**Prompt**
Without skipping or changing anything, print all the entries.

*** Input data ***

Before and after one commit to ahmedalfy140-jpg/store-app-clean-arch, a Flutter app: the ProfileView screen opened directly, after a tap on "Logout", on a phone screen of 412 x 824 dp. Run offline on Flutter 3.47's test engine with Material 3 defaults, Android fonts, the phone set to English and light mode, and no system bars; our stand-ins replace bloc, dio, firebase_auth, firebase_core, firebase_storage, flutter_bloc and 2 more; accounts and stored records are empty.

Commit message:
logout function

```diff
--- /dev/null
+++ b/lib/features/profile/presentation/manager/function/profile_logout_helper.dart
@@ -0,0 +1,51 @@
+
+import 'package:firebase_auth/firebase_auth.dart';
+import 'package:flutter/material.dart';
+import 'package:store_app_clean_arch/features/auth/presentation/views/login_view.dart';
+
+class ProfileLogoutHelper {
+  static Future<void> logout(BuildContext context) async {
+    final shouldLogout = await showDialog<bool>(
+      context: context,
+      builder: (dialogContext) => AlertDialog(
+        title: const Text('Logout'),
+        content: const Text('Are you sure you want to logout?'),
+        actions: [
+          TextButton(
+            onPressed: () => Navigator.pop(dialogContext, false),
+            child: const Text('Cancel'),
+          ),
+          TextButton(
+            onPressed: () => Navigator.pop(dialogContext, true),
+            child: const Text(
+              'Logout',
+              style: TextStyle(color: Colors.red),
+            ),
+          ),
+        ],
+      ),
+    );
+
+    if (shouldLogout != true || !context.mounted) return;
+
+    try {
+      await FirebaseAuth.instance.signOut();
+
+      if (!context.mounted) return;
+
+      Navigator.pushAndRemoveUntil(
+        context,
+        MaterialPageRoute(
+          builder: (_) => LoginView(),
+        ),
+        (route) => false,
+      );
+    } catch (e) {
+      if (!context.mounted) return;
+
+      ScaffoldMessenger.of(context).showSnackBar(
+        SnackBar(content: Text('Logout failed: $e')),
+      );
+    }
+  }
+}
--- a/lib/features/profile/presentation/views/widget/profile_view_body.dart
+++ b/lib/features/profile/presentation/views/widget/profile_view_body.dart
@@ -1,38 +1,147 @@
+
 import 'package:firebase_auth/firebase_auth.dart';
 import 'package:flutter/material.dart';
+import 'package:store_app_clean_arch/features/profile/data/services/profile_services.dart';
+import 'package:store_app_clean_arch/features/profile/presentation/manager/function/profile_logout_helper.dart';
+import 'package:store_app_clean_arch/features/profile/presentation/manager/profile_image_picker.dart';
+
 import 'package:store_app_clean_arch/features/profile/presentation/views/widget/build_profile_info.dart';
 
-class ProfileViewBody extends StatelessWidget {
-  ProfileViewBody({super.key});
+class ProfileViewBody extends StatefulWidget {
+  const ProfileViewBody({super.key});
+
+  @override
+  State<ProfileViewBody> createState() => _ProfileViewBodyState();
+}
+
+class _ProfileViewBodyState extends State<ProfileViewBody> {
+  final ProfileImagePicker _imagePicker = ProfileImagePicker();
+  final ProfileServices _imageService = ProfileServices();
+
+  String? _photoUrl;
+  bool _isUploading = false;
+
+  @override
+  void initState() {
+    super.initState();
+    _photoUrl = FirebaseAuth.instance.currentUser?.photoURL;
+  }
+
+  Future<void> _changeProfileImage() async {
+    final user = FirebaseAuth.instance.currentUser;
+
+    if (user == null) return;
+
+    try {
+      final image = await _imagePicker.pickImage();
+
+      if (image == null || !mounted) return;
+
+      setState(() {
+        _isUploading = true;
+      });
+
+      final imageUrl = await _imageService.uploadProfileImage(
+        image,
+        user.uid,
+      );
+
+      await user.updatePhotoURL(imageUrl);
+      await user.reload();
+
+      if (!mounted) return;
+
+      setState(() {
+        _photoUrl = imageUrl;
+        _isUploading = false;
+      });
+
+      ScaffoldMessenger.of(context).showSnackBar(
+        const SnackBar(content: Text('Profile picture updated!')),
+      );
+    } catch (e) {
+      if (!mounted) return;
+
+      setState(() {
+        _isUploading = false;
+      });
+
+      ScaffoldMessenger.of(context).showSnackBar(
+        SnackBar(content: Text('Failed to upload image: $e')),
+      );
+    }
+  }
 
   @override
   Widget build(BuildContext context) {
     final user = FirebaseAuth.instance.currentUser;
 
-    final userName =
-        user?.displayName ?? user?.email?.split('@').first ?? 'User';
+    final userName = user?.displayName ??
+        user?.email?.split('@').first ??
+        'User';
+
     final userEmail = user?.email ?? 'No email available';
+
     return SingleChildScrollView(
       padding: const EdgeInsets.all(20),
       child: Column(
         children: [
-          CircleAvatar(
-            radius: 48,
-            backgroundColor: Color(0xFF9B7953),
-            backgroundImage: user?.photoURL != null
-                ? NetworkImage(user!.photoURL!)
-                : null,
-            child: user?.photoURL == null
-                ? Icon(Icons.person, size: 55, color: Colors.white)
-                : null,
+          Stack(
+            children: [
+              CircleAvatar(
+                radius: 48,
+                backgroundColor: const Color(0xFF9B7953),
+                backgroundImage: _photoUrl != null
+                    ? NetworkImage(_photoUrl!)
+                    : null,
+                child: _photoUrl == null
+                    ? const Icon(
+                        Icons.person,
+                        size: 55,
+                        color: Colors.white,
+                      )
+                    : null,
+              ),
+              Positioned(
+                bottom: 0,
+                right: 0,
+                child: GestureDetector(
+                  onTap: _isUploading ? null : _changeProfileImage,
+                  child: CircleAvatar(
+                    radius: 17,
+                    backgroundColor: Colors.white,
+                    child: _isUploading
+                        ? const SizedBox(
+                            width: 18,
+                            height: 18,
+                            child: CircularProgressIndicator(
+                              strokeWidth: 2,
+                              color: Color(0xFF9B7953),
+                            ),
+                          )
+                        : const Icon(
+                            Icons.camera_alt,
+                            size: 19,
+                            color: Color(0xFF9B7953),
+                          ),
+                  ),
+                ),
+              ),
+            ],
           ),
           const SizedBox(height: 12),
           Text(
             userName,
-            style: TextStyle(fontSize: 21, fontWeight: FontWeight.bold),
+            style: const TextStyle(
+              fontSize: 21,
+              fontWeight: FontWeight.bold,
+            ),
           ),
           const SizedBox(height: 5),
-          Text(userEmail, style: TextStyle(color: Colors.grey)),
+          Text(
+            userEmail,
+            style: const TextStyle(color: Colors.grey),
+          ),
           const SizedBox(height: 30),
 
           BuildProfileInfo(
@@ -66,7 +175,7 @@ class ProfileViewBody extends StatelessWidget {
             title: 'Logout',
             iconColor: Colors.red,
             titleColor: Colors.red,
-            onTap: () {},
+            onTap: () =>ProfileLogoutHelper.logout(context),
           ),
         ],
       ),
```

*** End of Input data ***

**Your solution**
Before and after one commit to ahmedalfy140-jpg/store-app-clean-arch, a Flutter app: the ProfileView screen opened directly, after a tap on "Logout", on a phone screen of 412 x 824 dp. Run offline on Flutter 3.47's test engine with Material 3 defaults, Android fonts, the phone set to English and light mode, and no system bars; our stand-ins replace bloc, dio, firebase_auth, firebase_core, firebase_storage, flutter_bloc and 2 more; accounts and stored records are empty.

Commit message:
logout function

```diff
--- /dev/null
+++ b/lib/features/profile/presentation/manager/function/profile_logout_helper.dart
@@ -0,0 +1,51 @@
+
+import 'package:firebase_auth/firebase_auth.dart';
+import 'package:flutter/material.dart';
+import 'package:store_app_clean_arch/features/auth/presentation/views/login_view.dart';
+
+class ProfileLogoutHelper {
+  static Future<void> logout(BuildContext context) async {
+    final shouldLogout = await showDialog<bool>(
+      context: context,
+      builder: (dialogContext) => AlertDialog(
+        title: const Text('Logout'),
+        content: const Text('Are you sure you want to logout?'),
+        actions: [
+          TextButton(
+            onPressed: () => Navigator.pop(dialogContext, false),
+            child: const Text('Cancel'),
+          ),
+          TextButton(
+            onPressed: () => Navigator.pop(dialogContext, true),
+            child: const Text(
+              'Logout',
+              style: TextStyle(color: Colors.red),
+            ),
+          ),
+        ],
+      ),
+    );
+
+    if (shouldLogout != true || !context.mounted) return;
+
+    try {
+      await FirebaseAuth.instance.signOut();
+
+      if (!context.mounted) return;
+
+      Navigator.pushAndRemoveUntil(
+        context,
+        MaterialPageRoute(
+          builder: (_) => LoginView(),
+        ),
+        (route) => false,
+      );
+    } catch (e) {
+      if (!context.mounted) return;
+
+      ScaffoldMessenger.of(context).showSnackBar(
+        SnackBar(content: Text('Logout failed: $e')),
+      );
+    }
+  }
+}
--- a/lib/features/profile/presentation/views/widget/profile_view_body.dart
+++ b/lib/features/profile/presentation/views/widget/profile_view_body.dart
@@ -1,38 +1,147 @@
+
 import 'package:firebase_auth/firebase_auth.dart';
 import 'package:flutter/material.dart';
+import 'package:store_app_clean_arch/features/profile/data/services/profile_services.dart';
+import 'package:store_app_clean_arch/features/profile/presentation/manager/function/profile_logout_helper.dart';
+import 'package:store_app_clean_arch/features/profile/presentation/manager/profile_image_picker.dart';
+
 import 'package:store_app_clean_arch/features/profile/presentation/views/widget/build_profile_info.dart';
 
-class ProfileViewBody extends StatelessWidget {
-  ProfileViewBody({super.key});
+class ProfileViewBody extends StatefulWidget {
+  const ProfileViewBody({super.key});
+
+  @override
+  State<ProfileViewBody> createState() => _ProfileViewBodyState();
+}
+
+class _ProfileViewBodyState extends State<ProfileViewBody> {
+  final ProfileImagePicker _imagePicker = ProfileImagePicker();
+  final ProfileServices _imageService = ProfileServices();
+
+  String? _photoUrl;
+  bool _isUploading = false;
+
+  @override
+  void initState() {
+    super.initState();
+    _photoUrl = FirebaseAuth.instance.currentUser?.photoURL;
+  }
+
+  Future<void> _changeProfileImage() async {
+    final user = FirebaseAuth.instance.currentUser;
+
+    if (user == null) return;
+
+    try {
+      final image = await _imagePicker.pickImage();
+
+      if (image == null || !mounted) return;
+
+      setState(() {
+        _isUploading = true;
+      });
+
+      final imageUrl = await _imageService.uploadProfileImage(
+        image,
+        user.uid,
+      );
+
+      await user.updatePhotoURL(imageUrl);
+      await user.reload();
+
+      if (!mounted) return;
+
+      setState(() {
+        _photoUrl = imageUrl;
+        _isUploading = false;
+      });
+
+      ScaffoldMessenger.of(context).showSnackBar(
+        const SnackBar(content: Text('Profile picture updated!')),
+      );
+    } catch (e) {
+      if (!mounted) return;
+
+      setState(() {
+        _isUploading = false;
+      });
+
+      ScaffoldMessenger.of(context).showSnackBar(
+        SnackBar(content: Text('Failed to upload image: $e')),
+      );
+    }
+  }
 
   @override
   Widget build(BuildContext context) {
     final user = FirebaseAuth.instance.currentUser;
 
-    final userName =
-        user?.displayName ?? user?.email?.split('@').first ?? 'User';
+    final userName = user?.displayName ??
+        user?.email?.split('@').first ??
+        'User';
+
     final userEmail = user?.email ?? 'No email available';
+
     return SingleChildScrollView(
       padding: const EdgeInsets.all(20),
       child: Column(
         children: [
-          CircleAvatar(
-            radius: 48,
-            backgroundColor: Color(0xFF9B7953),
-            backgroundImage: user?.photoURL != null
-                ? NetworkImage(user!.photoURL!)
-                : null,
-            child: user?.photoURL == null
-                ? Icon(Icons.person, size: 55, color: Colors.white)
-                : null,
+          Stack(
+            children: [
+              CircleAvatar(
+                radius: 48,
+                backgroundColor: const Color(0xFF9B7953),
+                backgroundImage: _photoUrl != null
+                    ? NetworkImage(_photoUrl!)
+                    : null,
+                child: _photoUrl == null
+                    ? const Icon(
+                        Icons.person,
+                        size: 55,
+                        color: Colors.white,
+                      )
+                    : null,
+              ),
+              Positioned(
+                bottom: 0,
+                right: 0,
+                child: GestureDetector(
+                  onTap: _isUploading ? null : _changeProfileImage,
+                  child: CircleAvatar(
+                    radius: 17,
+                    backgroundColor: Colors.white,
+                    child: _isUploading
+                        ? const SizedBox(
+                            width: 18,
+                            height: 18,
+                            child: CircularProgressIndicator(
+                              strokeWidth: 2,
+                              color: Color(0xFF9B7953),
+                            ),
+                          )
+                        : const Icon(
+                            Icons.camera_alt,
+                            size: 19,
+                            color: Color(0xFF9B7953),
+                          ),
+                  ),
+                ),
+              ),
+            ],
           ),
           const SizedBox(height: 12),
           Text(
             userName,
-            style: TextStyle(fontSize: 21, fontWeight: FontWeight.bold),
+            style: const TextStyle(
+              fontSize: 21,
+              fontWeight: FontWeight.bold,
+            ),
           ),
           const SizedBox(height: 5),
-          Text(userEmail, style: TextStyle(color: Colors.grey)),
+          Text(
+            userEmail,
+            style: const TextStyle(color: Colors.grey),
+          ),
           const SizedBox(height: 30),
 
           BuildProfileInfo(
@@ -66,7 +175,7 @@ class ProfileViewBody extends StatelessWidget {
             title: 'Logout',
             iconColor: Colors.red,
             titleColor: Colors.red,
-            onTap: () {},
+            onTap: () =>ProfileLogoutHelper.logout(context),
           ),
         ],
       ),
```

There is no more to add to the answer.